**** MATERIAL SUPPLIED
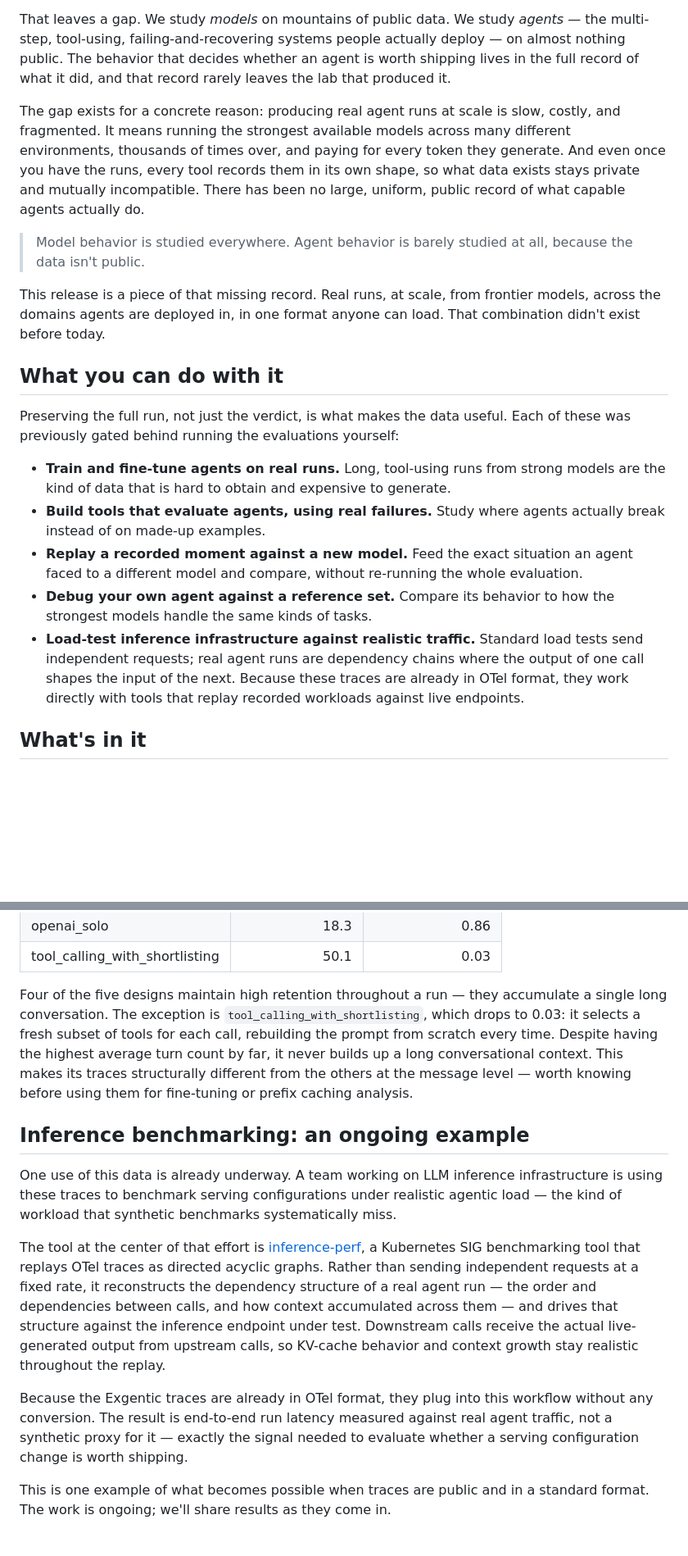
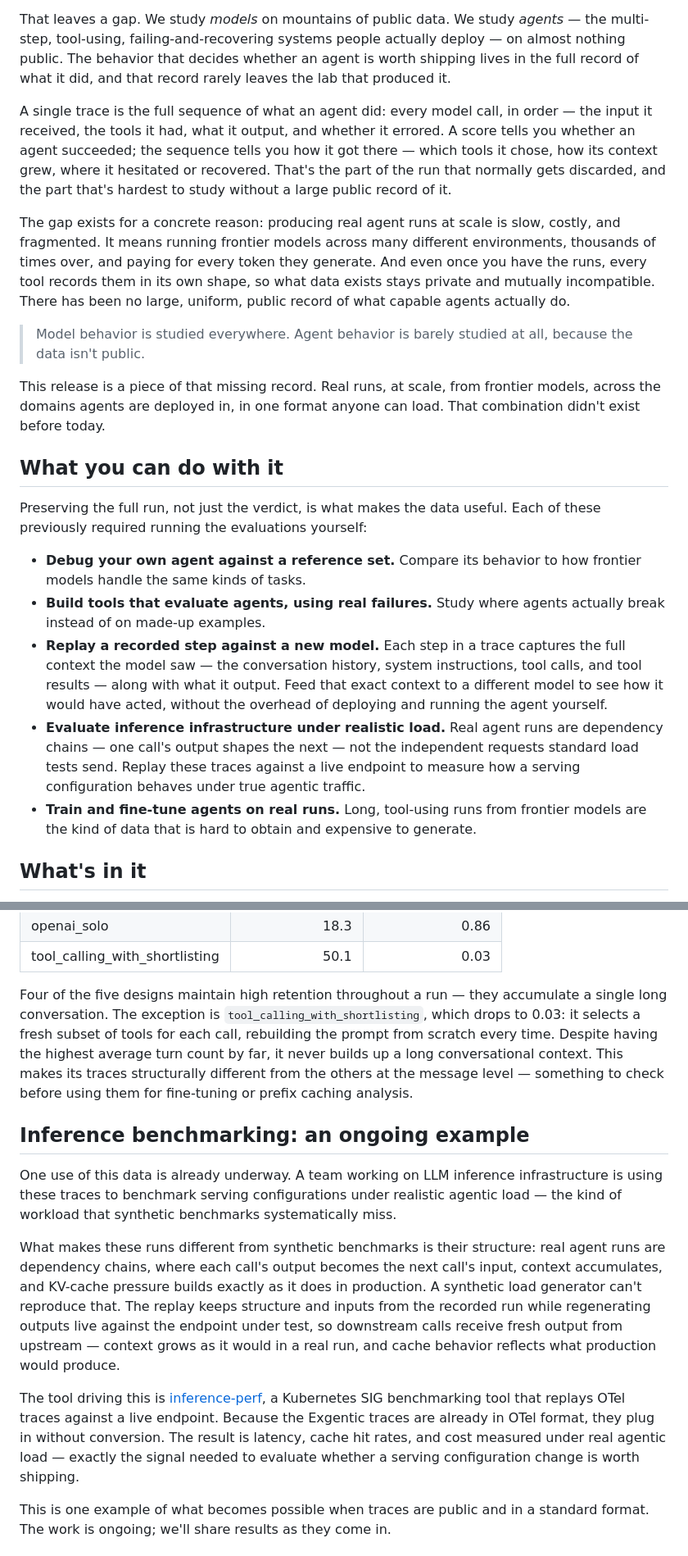
Before and after one commit to Exgentic/exgentic.github.io, a Markdown page: blogs/agent-llm-traces-v2/blog.md, 2 parts joined by grey strips. Shown at 82% size. Drawn GitHub-style; blank space fills up the shorter version.

Commit message:
Address PR review comments: surface agent-design axis, clarify traces, tighten inference section, fluency fixes

```diff
--- a/blogs/agent-llm-traces-v2/blog.md
+++ b/blogs/agent-llm-traces-v2/blog.md
@@ -19,7 +19,9 @@ Agents are moving into real work: writing code, handling customer support, doing
 
 That leaves a gap. We study *models* on mountains of public data. We study *agents* — the multi-step, tool-using, failing-and-recovering systems people actually deploy — on almost nothing public. The behavior that decides whether an agent is worth shipping lives in the full record of what it did, and that record rarely leaves the lab that produced it.
 
-The gap exists for a concrete reason: producing real agent runs at scale is slow, costly, and fragmented. It means running the strongest available models across many different environments, thousands of times over, and paying for every token they generate. And even once you have the runs, every tool records them in its own shape, so what data exists stays private and mutually incompatible. There has been no large, uniform, public record of what capable agents actually do.
+A single trace is the full sequence of what an agent did: every model call, in order — the input it received, the tools it had, what it output, and whether it errored. A score tells you whether an agent succeeded; the sequence tells you how it got there — which tools it chose, how its context grew, where it hesitated or recovered. That's the part of the run that normally gets discarded, and the part that's hardest to study without a large public record of it.
+
+The gap exists for a concrete reason: producing real agent runs at scale is slow, costly, and fragmented. It means running frontier models across many different environments, thousands of times over, and paying for every token they generate. And even once you have the runs, every tool records them in its own shape, so what data exists stays private and mutually incompatible. There has been no large, uniform, public record of what capable agents actually do.
 
 > Model behavior is studied everywhere. Agent behavior is barely studied at all, because the data isn't public.
 
@@ -27,13 +29,13 @@ This release is a piece of that missing record. Real runs, at scale, from fronti
 
 ## What you can do with it
 
-Preserving the full run, not just the verdict, is what makes the data useful. Each of these was previously gated behind running the evaluations yourself:
+Preserving the full run, not just the verdict, is what makes the data useful. Each of these previously required running the evaluations yourself:
 
-- **Train and fine-tune agents on real runs.** Long, tool-using runs from strong models are the kind of data that is hard to obtain and expensive to generate.
+- **Debug your own agent against a reference set.** Compare its behavior to how frontier models handle the same kinds of tasks.
 - **Build tools that evaluate agents, using real failures.** Study where agents actually break instead of on made-up examples.
-- **Replay a recorded moment against a new model.** Feed the exact situation an agent faced to a different model and compare, without re-running the whole evaluation.
-- **Debug your own agent against a reference set.** Compare its behavior to how the strongest models handle the same kinds of tasks.
-- **Load-test inference infrastructure against realistic traffic.** Standard load tests send independent requests; real agent runs are dependency chains where the output of one call shapes the input of the next. Because these traces are already in OTel format, they work directly with tools that replay recorded workloads against live endpoints.
+- **Replay a recorded step against a new model.** Each step in a trace captures the full context the model saw — the conversation history, system instructions, tool calls, and tool results — along with what it output. Feed that exact context to a different model to see how it would have acted, without the overhead of deploying and running the agent yourself.
+- **Evaluate inference infrastructure under realistic load.** Real agent runs are dependency chains — one call's output shapes the next — not the independent requests standard load tests send. Replay these traces against a live endpoint to measure how a serving configuration behaves under true agentic traffic.
+- **Train and fine-tune agents on real runs.** Long, tool-using runs from frontier models are the kind of data that is hard to obtain and expensive to generate.
 
 ## What's in it
 
@@ -97,15 +101,15 @@ A Claude Opus 4.5 run consumes on average 4× the tokens of a GPT-5.2 run — a
 | openai_solo | 18.3 | 0.86 |
 | tool_calling_with_shortlisting | 50.1 | 0.03 |
 
-Four of the five designs maintain high retention throughout a run — they accumulate a single long conversation. The exception is `tool_calling_with_shortlisting`, which drops to 0.03: it selects a fresh subset of tools for each call, rebuilding the prompt from scratch every time. Despite having the highest average turn count by far, it never builds up a long conversational context. This makes its traces structurally different from the others at the message level — worth knowing before using them for fine-tuning or prefix caching analysis.
+Four of the five designs maintain high retention throughout a run — they accumulate a single long conversation. The exception is `tool_calling_with_shortlisting`, which drops to 0.03: it selects a fresh subset of tools for each call, rebuilding the prompt from scratch every time. Despite having the highest average turn count by far, it never builds up a long conversational context. This makes its traces structurally different from the others at the message level — something to check before using them for fine-tuning or prefix caching analysis.
 
 ## Inference benchmarking: an ongoing example
 
 One use of this data is already underway. A team working on LLM inference infrastructure is using these traces to benchmark serving configurations under realistic agentic load — the kind of workload that synthetic benchmarks systematically miss.
 
-The tool at the center of that effort is [inference-perf](https://github.com/kubernetes-sigs/inference-perf), a Kubernetes SIG benchmarking tool that replays OTel traces as directed acyclic graphs. Rather than sending independent requests at a fixed rate, it reconstructs the dependency structure of a real agent run — the order and dependencies between calls, and how context accumulated across them — and drives that structure against the inference endpoint under test. Downstream calls receive the actual live-generated output from upstream calls, so KV-cache behavior and context growth stay realistic throughout the replay.
+What makes these runs different from synthetic benchmarks is their structure: real agent runs are dependency chains, where each call's output becomes the next call's input, context accumulates, and KV-cache pressure builds exactly as it does in production. A synthetic load generator can't reproduce that. The replay keeps structure and inputs from the recorded run while regenerating outputs live against the endpoint under test, so downstream calls receive fresh output from upstream — context grows as it would in a real run, and cache behavior reflects what production would produce.
 
-Because the Exgentic traces are already in OTel format, they plug into this workflow without any conversion. The result is end-to-end run latency measured against real agent traffic, not a synthetic proxy for it — exactly the signal needed to evaluate whether a serving configuration change is worth shipping.
+The tool driving this is [inference-perf](https://github.com/kubernetes-sigs/inference-perf), a Kubernetes SIG benchmarking tool that replays OTel traces against a live endpoint. Because the Exgentic traces are already in OTel format, they plug in without conversion. The result is latency, cache hit rates, and cost measured under real agentic load — exactly the signal needed to evaluate whether a serving configuration change is worth shipping.
 
 This is one example of what becomes possible when traces are public and in a standard format. The work is ongoing; we'll share results as they come in.
 
```
Also changed, not shown: other parts of blogs/agent-llm-traces-v2/blog.md (+8 -6 lines).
********
_DIRECTIONS_. Wherever the string "parts" appears in the data above, copy the line it sits in.

_ANSWER AREA_.
Before and after one commit to Exgentic/exgentic.github.io, a Markdown page: blogs/agent-llm-traces-v2/blog.md, 2 parts joined by grey strips. Shown at 82% size. Drawn GitHub-style; blank space fills up the shorter version.
Also changed, not shown: other parts of blogs/agent-llm-traces-v2/blog.md (+8 -6 lines).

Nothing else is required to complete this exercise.